### PROVIDED MATERIAL

● ● ● ● ●

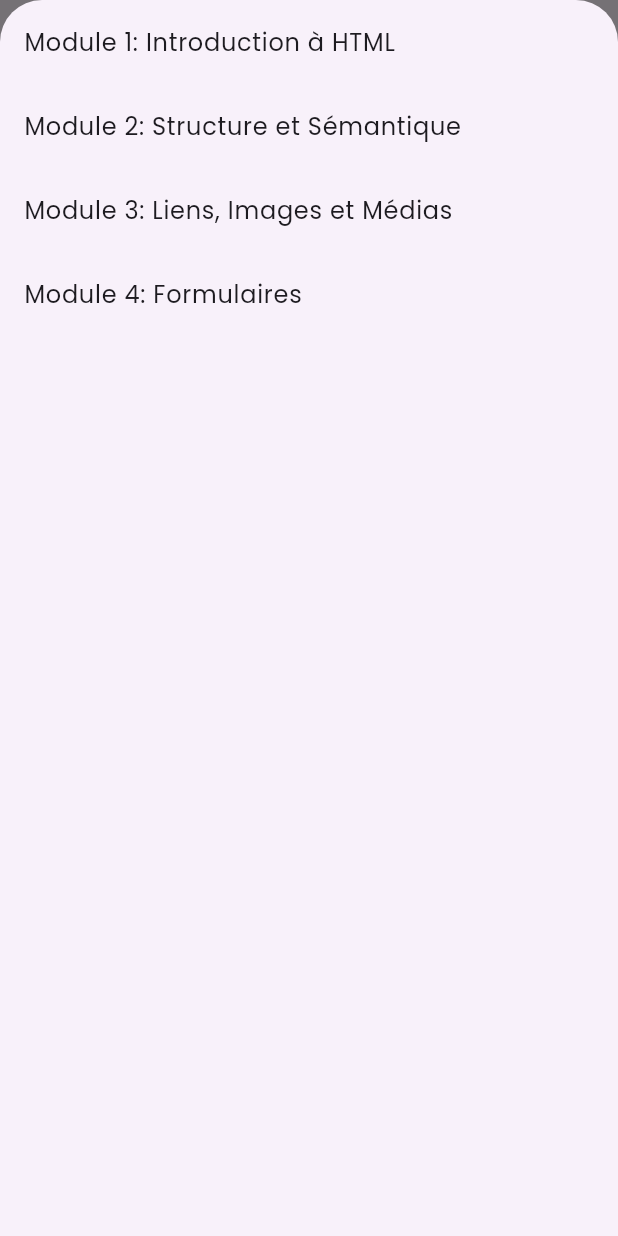
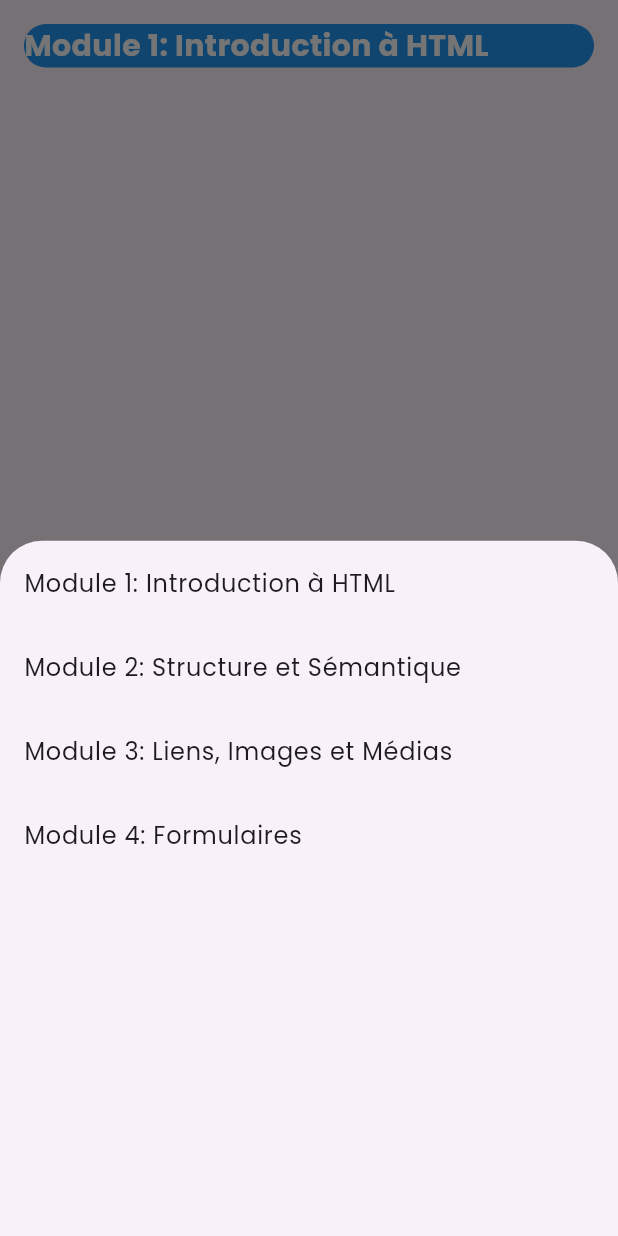
Before and after one commit to Godisouleymane/Nerd-app, a Flutter app: the ScreenHtml screen opened directly, after a tap on "Module 1: Introduction à HTML", on a phone screen of 412 x 824 dp. Run offline on Flutter 3.47's test engine with Material 3 defaults, Android fonts, the phone set to English and light mode, and no system bars; our stand-ins replace cloud_firestore, firebase_auth, firebase_core, flutter_svg, google_fonts, google_sign_in and 1 more; missing offline and left inert: dev_icons; accounts and stored records are empty.

Commit message:
creation du ui des differents modules

```diff
--- a/lib/views/parcours/screenHTML.dart
+++ b/lib/views/parcours/screenHTML.dart
@@ -38,14 +38,18 @@ class _ScreenHtmlState extends State<ScreenHtml> {
   Widget build(BuildContext context) {
     return Scaffold(
       body: SafeArea(
-        child: Padding(
+        child: Column(
+          crossAxisAlignment: CrossAxisAlignment.center,
+          children: [
+            Padding(
               padding: const EdgeInsets.all(16.0),
               child: GestureDetector(
                 onTap: () {
                   _showModulesBottomSheet(context);
                 },
                 child: Container(
-              padding: const EdgeInsets.all(16.0),
+                  width: MediaQuery.of(context).size.width,
+                  padding: const EdgeInsets.only(),
                   decoration: BoxDecoration(
                     color: Colors.blue,
                     borderRadius: BorderRadius.circular(16.0),
@@ -61,13 +65,14 @@ class _ScreenHtmlState extends State<ScreenHtml> {
                 ),
               ),
             ),
+          ],
+        ),
       ),
     );
   }
 
   void _showModulesBottomSheet(BuildContext context) {
     showModalBottomSheet(
-      isScrollControlled: true,
       context: context,
       builder: (BuildContext context) {
         return ListView.builder(
```
Lines whose indentation alone changed are shown as unchanged.
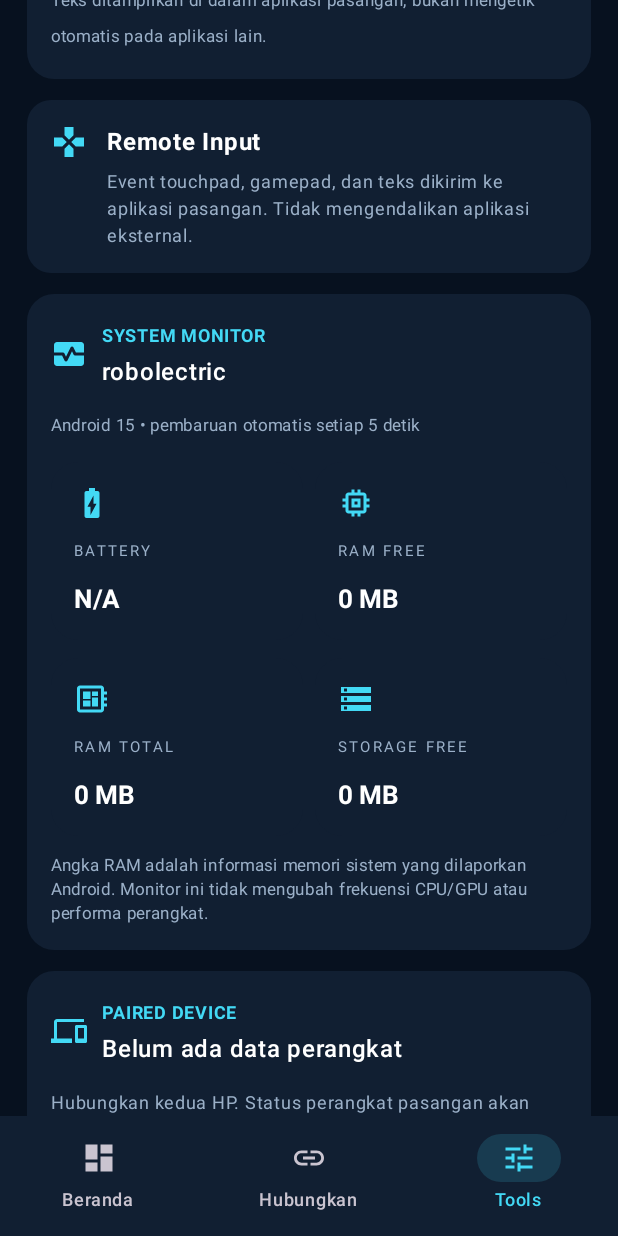
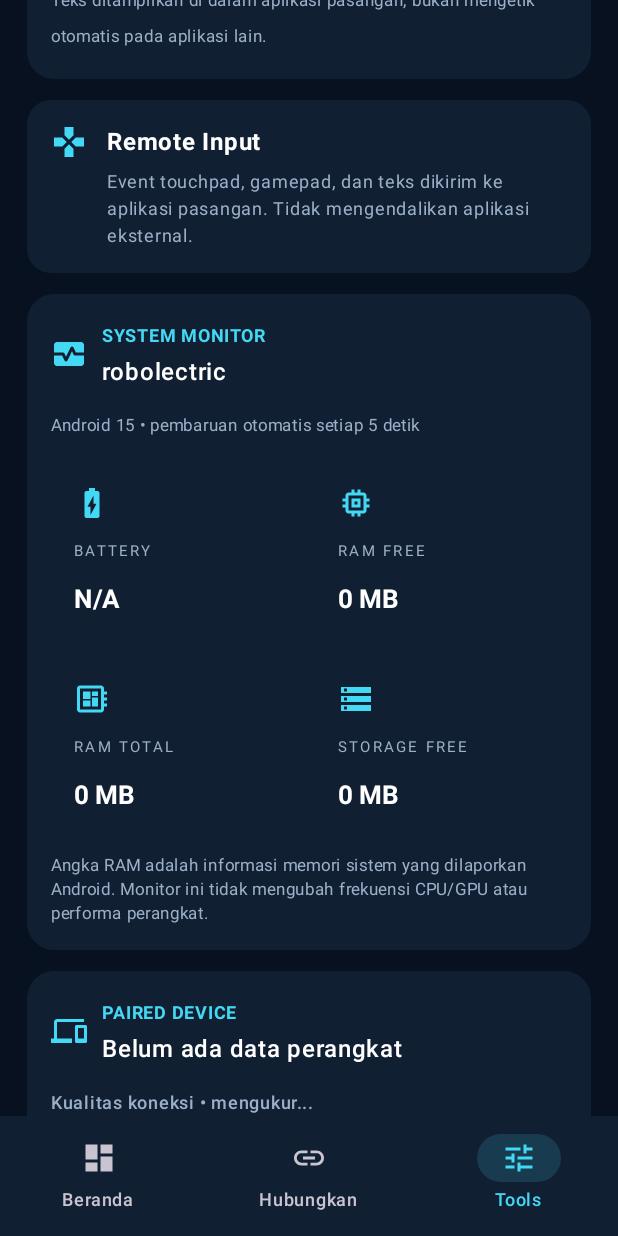
Before and after one commit to suksesjt12-source/Project-Infinit, an Android app built with Jetpack Compose: the screen it shows after launch (MainActivity), item 3 of the bottom bar chosen, scrolled down 1041 dp, on a phone screen of 412 x 824 dp. Run offline under Robolectric (Android 15) with nearby library versions, the phone set to English and light mode, and no system bars.

Commit message:
Add encrypted LAN latency diagnostics

```diff
--- a/app/src/main/java/com/infinity/dual/MainActivity.kt
+++ b/app/src/main/java/com/infinity/dual/MainActivity.kt
@@ -17,6 +17,7 @@ import android.os.BatteryManager
 import android.os.Build
 import android.os.Environment
 import android.os.StatFs
+import android.os.SystemClock
 import androidx.activity.ComponentActivity
 import androidx.activity.compose.rememberLauncherForActivityResult
 import androidx.activity.compose.setContent
@@ -253,6 +254,7 @@ fun InfinityApp() {
     val activity = context as? Activity
     var deviceStats by remember { mutableStateOf(readDeviceStats(context)) }
     var remoteDeviceStats by remember { mutableStateOf<DeviceStats?>(null) }
+    var connectionLatencyMs by remember { mutableStateOf<Long?>(null) }
     LaunchedEffect(Unit) {
         while (isActive) {
             deviceStats = readDeviceStats(context)
@@ -263,9 +265,12 @@ fun InfinityApp() {
     LaunchedEffect(status) {
         if (!status.startsWith("Terhubung")) {
             remoteDeviceStats = null
+            connectionLatencyMs = null
         } else {
             while (isActive && status.startsWith("Terhubung")) {
                 transport.send(encodeDeviceStats(readDeviceStats(context)))
+                val sentAt = SystemClock.elapsedRealtime()
+                transport.send("PING|$sentAt")
                 delay(5_000)
             }
         }
@@ -281,6 +286,18 @@ fun InfinityApp() {
         when (parts.firstOrNull()) {
             "DEVICE_STATS" -> {
                 remoteDeviceStats = decodeDeviceStats(parts)
+            }
+            "PING" -> {
+                if (parts.size == 2 && parts[1].toLongOrNull() != null) {
+                    scope.launch { transport.send("PONG|${parts[1]}") }
+                }
+            }
+            "PONG" -> {
+                if (parts.size == 2) {
+                    val sentAt = parts[1].toLongOrNull()
+                    val elapsed = sentAt?.let { SystemClock.elapsedRealtime() - it }
+                    if (elapsed != null && elapsed in 0..60_000) connectionLatencyMs = elapsed
+                }
             }
             "FILE_BEGIN" -> {
                 if (parts.size == 5 && incomingTransfer == null && pendingReceivedFile == null) {
@@ -607,7 +624,7 @@ fun InfinityApp() {
                             Text("INFINITY", fontSize = 29.sp, fontWeight = FontWeight.Black, color = Color.White)
                         }
                         Surface(color = Cyan.copy(alpha = .12f), shape = RoundedCornerShape(20.dp)) {
-                            Text("v1.6.0 • DEVICE SYNC", color = Cyan, modifier = Modifier.padding(horizontal = 12.dp, vertical = 7.dp), fontSize = 11.sp, fontWeight = FontWeight.Bold)
+                            Text("v1.7.0 • LINK DIAGNOSTICS", color = Cyan, modifier = Modifier.padding(horizontal = 12.dp, vertical = 7.dp), fontSize = 11.sp, fontWeight = FontWeight.Bold)
                         }
                     }
                 }
@@ -847,7 +864,7 @@ fun InfinityApp() {
                         item { KeyboardRelayCard { text -> sendPadCommand("KEY|$text") } }
                         item { FeatureCard("Remote Input", "Event touchpad, gamepad, dan teks dikirim ke aplikasi pasangan. Tidak mengendalikan aplikasi eksternal.", Icons.Default.Gamepad) }
                         item { SystemMonitorCard(deviceStats) }
-                        item { RemoteDeviceCard(remoteDeviceStats) }
+                        item { RemoteDeviceCard(remoteDeviceStats, connectionLatencyMs) }
                         item { GamepadRelayCard(remotePadStatus, sendPadCommand) }
                         item {
                             ScreenStreamCard(
@@ -1237,7 +1254,7 @@ private fun TouchpadRelayCard(status: String, onCommand: (String) -> Unit) {
 }
 
 @Composable
-private fun RemoteDeviceCard(stats: DeviceStats?) {
+private fun RemoteDeviceCard(stats: DeviceStats?, latencyMs: Long?) {
     Card(colors = CardDefaults.cardColors(containerColor = Panel), shape = RoundedCornerShape(18.dp)) {
         Column(Modifier.fillMaxWidth().padding(16.dp), verticalArrangement = Arrangement.spacedBy(12.dp)) {
             Row(verticalAlignment = Alignment.CenterVertically) {
@@ -1248,6 +1265,12 @@ private fun RemoteDeviceCard(stats: DeviceStats?) {
                     Text(stats?.model ?: "Belum ada data perangkat", color = Color.White, fontWeight = FontWeight.SemiBold)
                 }
             }
+            Text(
+                latencyMs?.let { "Kualitas koneksi • RTT $it ms" } ?: "Kualitas koneksi • mengukur...",
+                color = latencyMs?.let { if (it < 100) Cyan else if (it < 250) Color(0xFFFFC857) else Color(0xFFFF7A7A) } ?: Muted,
+                fontSize = 12.sp,
+                fontWeight = FontWeight.SemiBold
+            )
             if (stats == null) {
                 Text("Hubungkan kedua HP. Status perangkat pasangan akan muncul otomatis.", color = Muted, fontSize = 12.sp)
             } else {
```
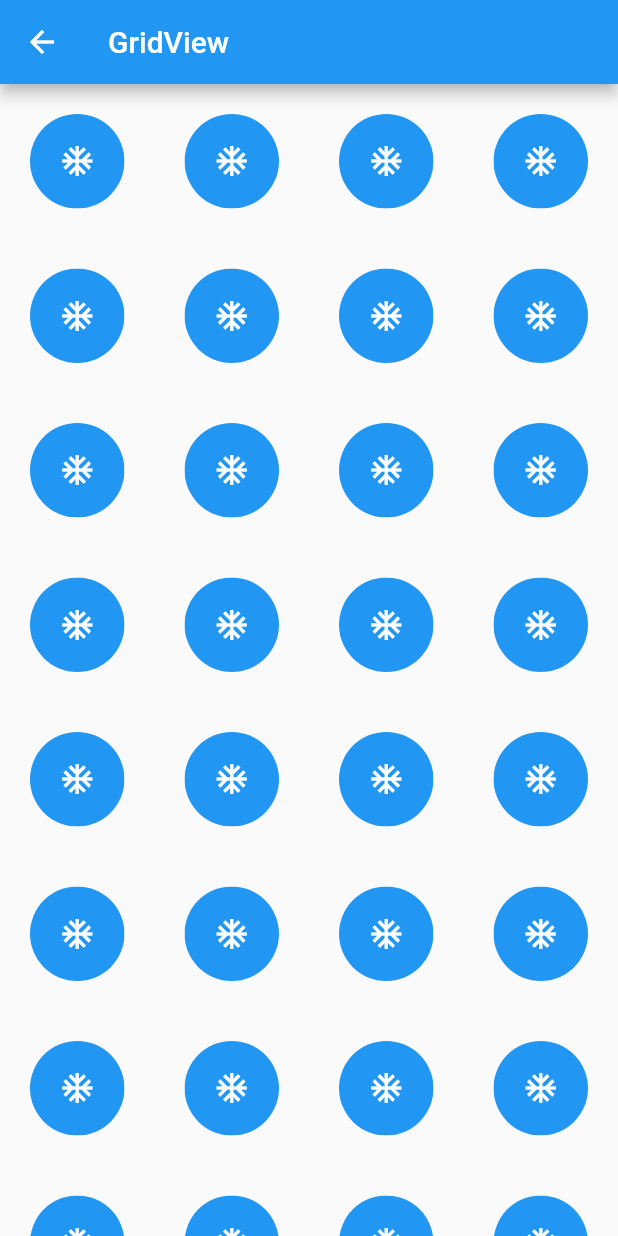
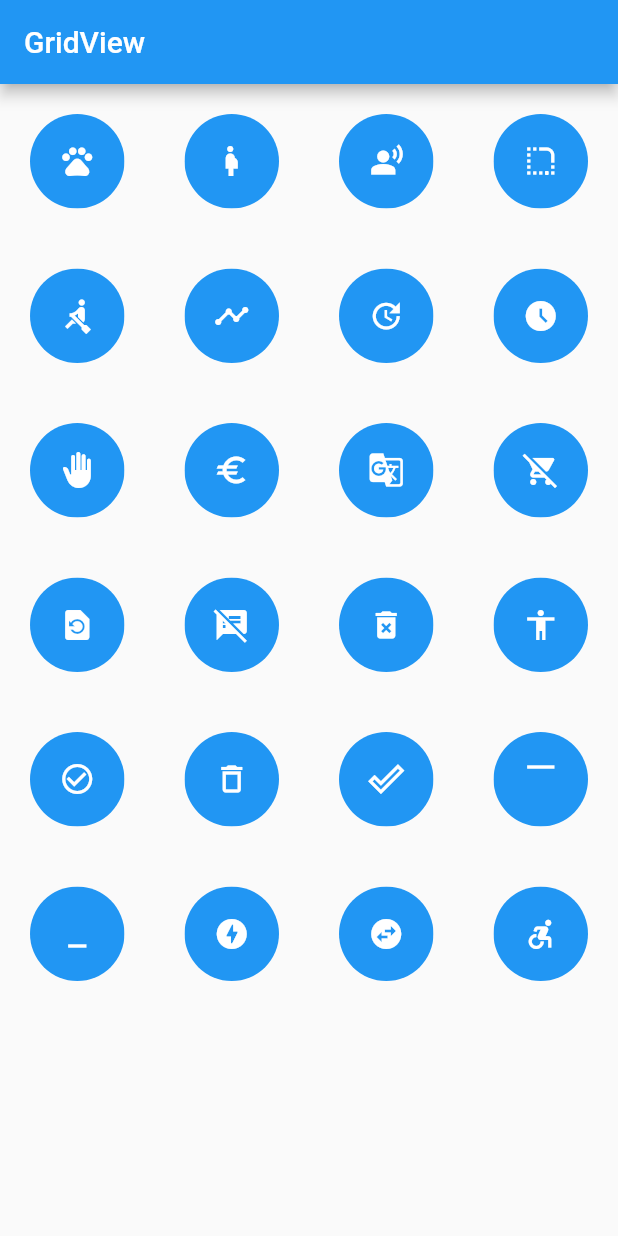
Before and after one commit to Madd-G/flutter-Akhmad-Nur-Alamsyah, a Flutter app: the GridViewScreen screen opened directly, on a phone screen of 412 x 824 dp. Run offline on Flutter 3.47's test engine with Material 2 defaults, Android fonts, the phone set to English and light mode, and no system bars; our stand-ins replace badges, barcode_widget, get.

Commit message:
modified praktikum

```diff
--- a/15_Flutter Layout/praktikum/practice_15/lib/grid_view_screen.dart
+++ b/15_Flutter Layout/praktikum/practice_15/lib/grid_view_screen.dart
@@ -1,7 +1,33 @@
 import 'package:flutter/material.dart';
 
 class GridViewScreen extends StatelessWidget {
-  const GridViewScreen({Key? key}) : super(key: key);
+  GridViewScreen({Key? key}) : super(key: key);
+  List icons = [
+    Icons.pets,
+    Icons.pregnant_woman,
+    Icons.spatial_audio_off,
+    Icons.rounded_corner,
+    Icons.rowing,
+    Icons.timeline,
+    Icons.update,
+    Icons.access_time_filled,
+    Icons.back_hand,
+    Icons.euro,
+    Icons.g_translate,
+    Icons.remove_shopping_cart,
+    Icons.restore_page,
+    Icons.speaker_notes_off,
+    Icons.delete_forever,
+    Icons.accessibility,
+    Icons.check_circle_outline,
+    Icons.delete_outline,
+    Icons.done_outline,
+    Icons.maximize,
+    Icons.minimize,
+    Icons.offline_bolt_rounded,
+    Icons.swap_horizontal_circle,
+    Icons.accessible_forward,
+  ];
 
   @override
   Widget build(BuildContext context) {
@@ -13,7 +39,7 @@ class GridViewScreen extends StatelessWidget {
         gridDelegate: const SliverGridDelegateWithFixedCrossAxisCount(
           crossAxisCount: 4,
         ),
-        itemCount: 32,
+        itemCount: icons.length,
         itemBuilder: (BuildContext context, int index) {
           return Padding(
             padding: const EdgeInsets.all(20.0),
@@ -21,9 +47,9 @@ class GridViewScreen extends StatelessWidget {
               borderRadius: BorderRadius.circular(100.0),
               child: Container(
                 color: Colors.blue,
-                child: const Center(
+                child: Center(
                   child: Icon(
-                    Icons.ac_unit,
+                    icons[index],
                     color: Colors.white,
                   ),
                 ),
--- a/15_Flutter Layout/praktikum/practice_15/lib/main.dart
+++ b/15_Flutter Layout/praktikum/practice_15/lib/main.dart
@@ -16,7 +16,7 @@ class MyApp extends StatelessWidget {
       theme: ThemeData(
         primarySwatch: Colors.blue,
       ),
-      home: const ListViewScreen()
+      home: GridViewScreen()
     );
   }
 }
```
Also changed, not shown: 4 other files.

● ● ● ● ●

### DIRECTIONS
Report each line in the preceding entries that holds the string "import".

### SOLUTION BELOW
@@ -17,6 +17,7 @@ import android.os.BatteryManager
 import android.os.Build
 import android.os.Environment
 import android.os.StatFs
+import android.os.SystemClock
 import androidx.activity.ComponentActivity
 import androidx.activity.compose.rememberLauncherForActivityResult
 import androidx.activity.compose.setContent
 import 'package:flutter/material.dart';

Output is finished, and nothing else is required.